My Lords, the Government agree with the noble Lord, Lord Harris, in his words of sympathy and admiration, and also for the word of warning with which he ended his question. The noble Lord referred particularly to the fact that this was the second tragedy of this kind concerned with Metropolitan Police officers working in this way. I think that it is right to remember—as I think the noble Lord was remembering as he spoke—that Mr. Howorth had in fact been with the Metropolitan Police since 1974; but before then he had been an army bomb disposal man. Among other places, he had served in Northern Ireland. All who do this work are owed a debt of gratitude by us.
§ Lord Blease
My Lords, I wish to add my voice to the words of sympathy expressed by noble Lords in this House and so widely expressed throughout these islands concerning the tragic death of Mr. Kenneth Howorth in the course of his services in protecting the lives and property of peace-loving citizens. As the recent bombing instances have been associated in the public mind with Ireland and with the Irish people, may I as an Irishman say that I utterly deplore and condemn the methods and acts of terrorism and murder being perpetrated in Britain, in Northern Ireland and in the Republic in the name of Irish patriotism and the Irish people? I feel sure that noble Lords will be fully aware that the vast majority, the millions, of Irish people in Ulster, in the Republic and those who have made their homes here in Britain are ashamed and saddened by such vile acts, acts which seriously impair the solutions to the problems confronting the people of Ireland and add great difficulties to the hardships of the Irish people.
§ Lord Belstead
My Lords, the Government are grateful to the noble Lord, Lord Blease, for the lead which the noble Lord gives in the words which he speaks. It is that kind of constructive response which could help lead us out of these difficult days.
§ Lord Hankey
My Lords, before we leave this question, are the Government aware that an enormous number of people in this country are getting extremely concerned at the way in which these constant acts continue in Northern Ireland? It is obviously only a matter of time before it begins to spread to the main- 917 land of the United Kingdom. This is going to have a very serious effect on our foreign relations. It is really bringing this country into disrepute. Will the Government consider whether it is time to proscribe the IRA, in the same way as they are proscribed in the Republic of Ireland? Is it not time that we began to take the offensive against these people? It seems to me that we are being very soft in dealing with them and there might be a good deal of support in this country for more radical measures.
§ Lord Belstead
My Lords, the prevention of terrorism legislation, which of course is on the statute book, is the answer to the noble Lord's question. Incidentally, it may be a sad reflection that there are today some 69 IRA prisoners in English gaols.

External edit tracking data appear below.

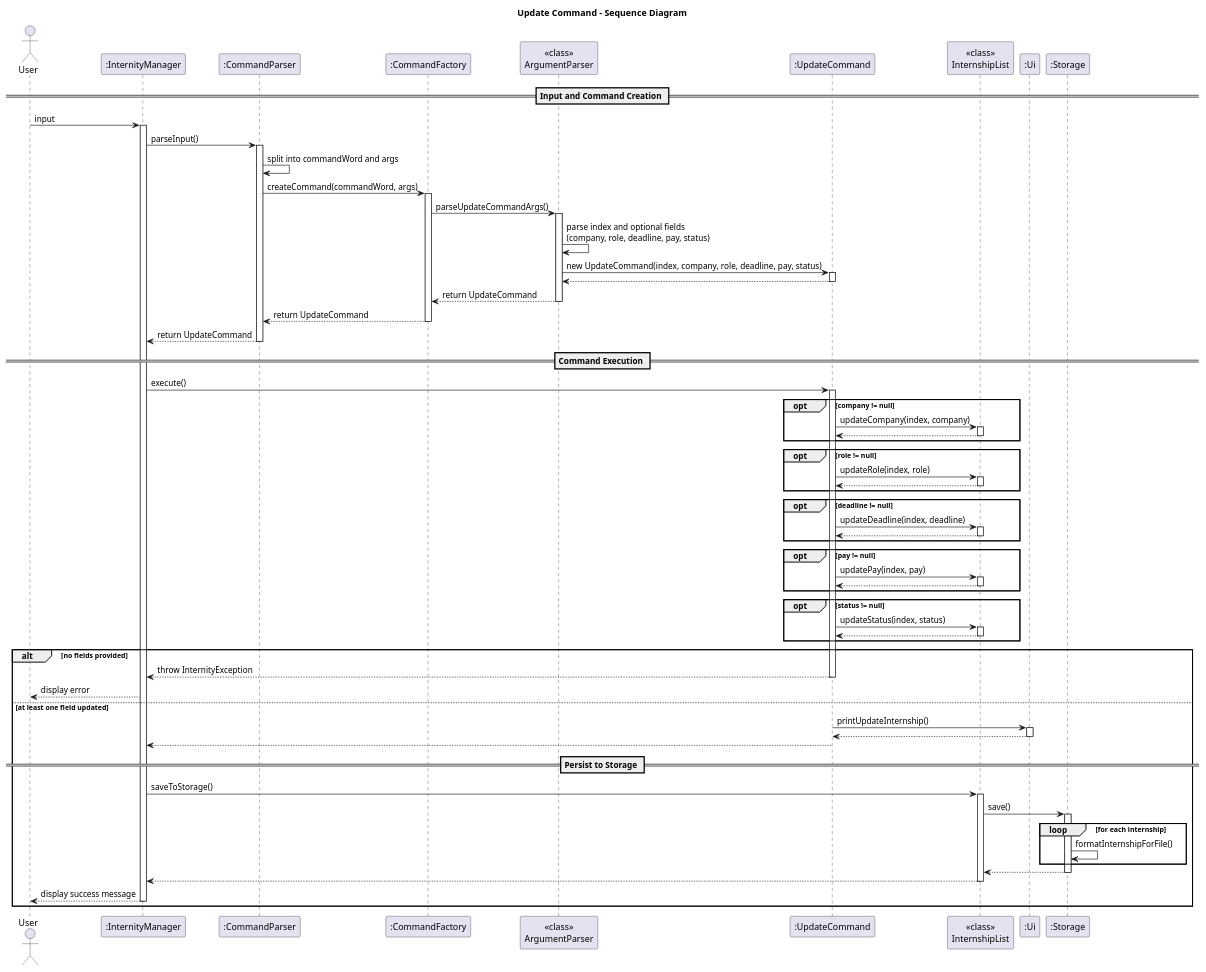
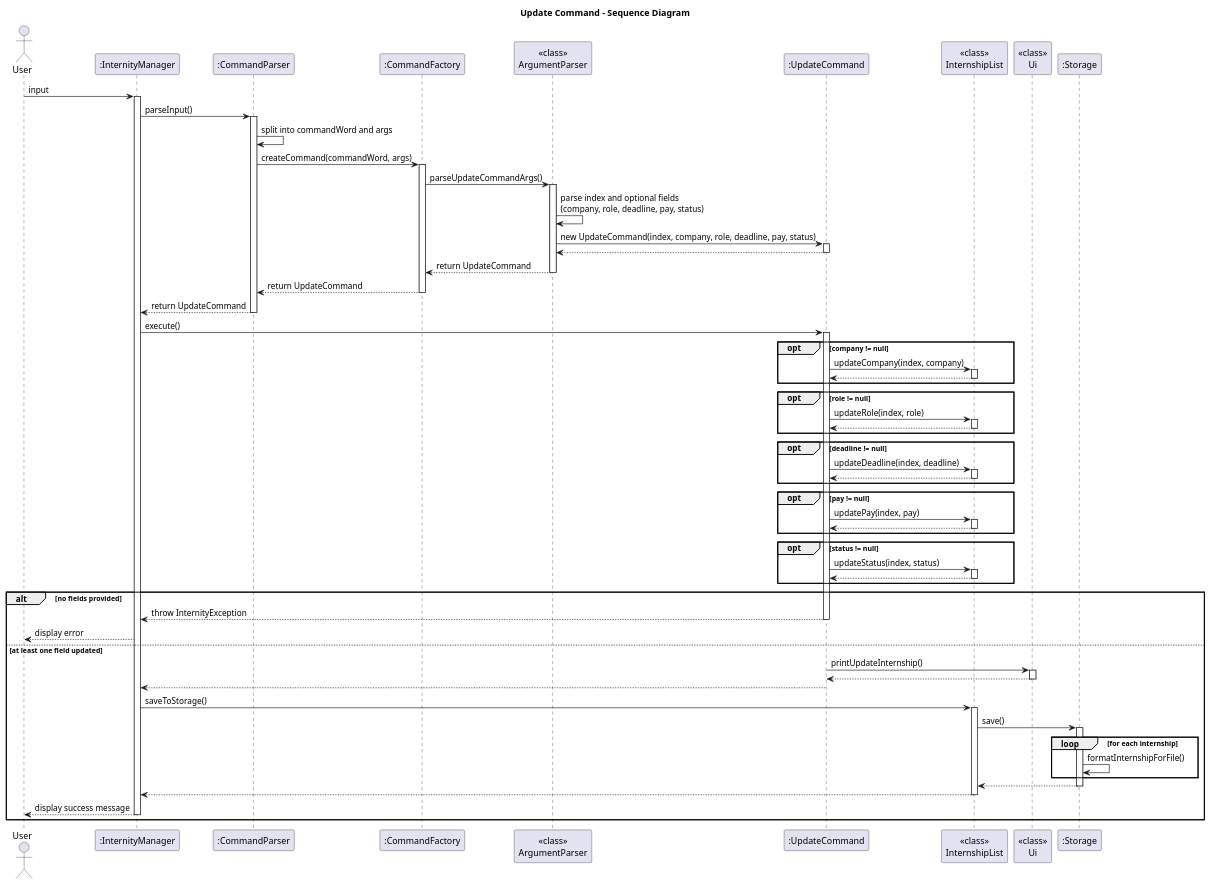
Before and after one commit to AY2526S1-CS2113-W14-4/tp: the diagram in docs/diagrams/UpdateCommandSD.puml, drawn with PlantUML. The commit also changed 4 other files, not shown here.

Commit message:
Add Update Command class diagram and fix SD

```diff
--- a/docs/diagrams/UpdateCommandSD.puml
+++ b/docs/diagrams/UpdateCommandSD.puml
@@ -1,114 +1,111 @@
 @startuml
 title Update Command - Sequence Diagram
 
 actor User
 participant ":InternityManager" as IM
 participant ":CommandParser" as CP
 participant ":CommandFactory" as CF
 participant "<<class>>\nArgumentParser" as AP
 participant ":UpdateCommand" as UC
 participant "<<class>>\nInternshipList" as IL
-participant ":Ui" as UI
+participant "<<class>>\nUi" as UI
 participant ":Storage" as S
 
-== Input and Command Creation ==
 User -> IM: input
 activate IM
 
 IM -> CP: parseInput()
 activate CP
 CP -> CP: split into commandWord and args
 
 CP -> CF: createCommand(commandWord, args)
 activate CF
 
 CF -> AP: parseUpdateCommandArgs()
 activate AP
 AP -> AP: parse index and optional fields\n(company, role, deadline, pay, status)
 
 AP -> UC: new UpdateCommand(index, company, role, deadline, pay, status)
 activate UC
 UC --> AP
 deactivate UC
 
 AP --> CF: return UpdateCommand
 deactivate AP
 
 CF --> CP: return UpdateCommand
 deactivate CF
 
 CP --> IM: return UpdateCommand
 deactivate CP
 
-== Command Execution ==
 IM -> UC: execute()
 activate UC
 
 opt company != null
   UC -> IL: updateCompany(index, company)
   activate IL
   IL --> UC
   deactivate IL
 end
 
 opt role != null
   UC -> IL: updateRole(index, role)
   activate IL
   IL --> UC
   deactivate IL
 end
 
 opt deadline != null
   UC -> IL: updateDeadline(index, deadline)
   activate IL
   IL --> UC
   deactivate IL
 end
 
 opt pay != null
   UC -> IL: updatePay(index, pay)
   activate IL
   IL --> UC
   deactivate IL
 end
 
 opt status != null
   UC -> IL: updateStatus(index, status)
   activate IL
   IL --> UC
   deactivate IL
 end
 
 alt no fields provided
   UC --> IM: throw InternityException
   deactivate UC
   IM --> User: display error
 else at least one field updated
   UC -> UI: printUpdateInternship()
   activate UI
   UI --> UC
   deactivate UI
 
   UC --> IM
   deactivate UC
 
-  == Persist to Storage ==
   IM -> IL: saveToStorage()
   activate IL
 
   IL -> S: save()
   activate S
   loop for each internship
     S -> S: formatInternshipForFile()
   end
   S --> IL
   deactivate S
 
   IL --> IM
   deactivate IL
 
   IM --> User: display success message
   deactivate IM
 end
 
 @enduml
```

§ Baroness Hornsby-Smith
My Lords, can my noble friend give us any information on the widespread reports in the press that these terrorists are being trained in the Lebanon by the PLO? In view of the fact that we have seen similar incidents in Brussels, Holland and Belgium, where similar claims have been made, can he tell us whether we have any confirmation of this and what steps Her Majesty's Government propose to take?
§ Lord Belstead
My Lords, as I said to the noble Lord, Lord Hankey, the prevention of terrorism legislation is on the statute book. This is a piece of legislation which allows us to keep close watch on people who come and go, and that we will continue to do.
§ The Earl of Onslow
My Lords, the Prevention of Terrorism Act is on the statute book, as also is the Treason Act. Are not people who are born subjects of the Crown and who then try to disturb other people's loyalty to the Crown by blowing things up guilty of treason?
§ Lord Belstead
My Lords, I think we are now really getting so wide that we are starting a debate. If your Lordships will excuse me, I think I will simply come back to the point at which we started. The point is to capture the criminals who have perpetrated this act; then the courts will deal with them.
My Lords, with that thought, I suggest that we return to the original subject we were discussing.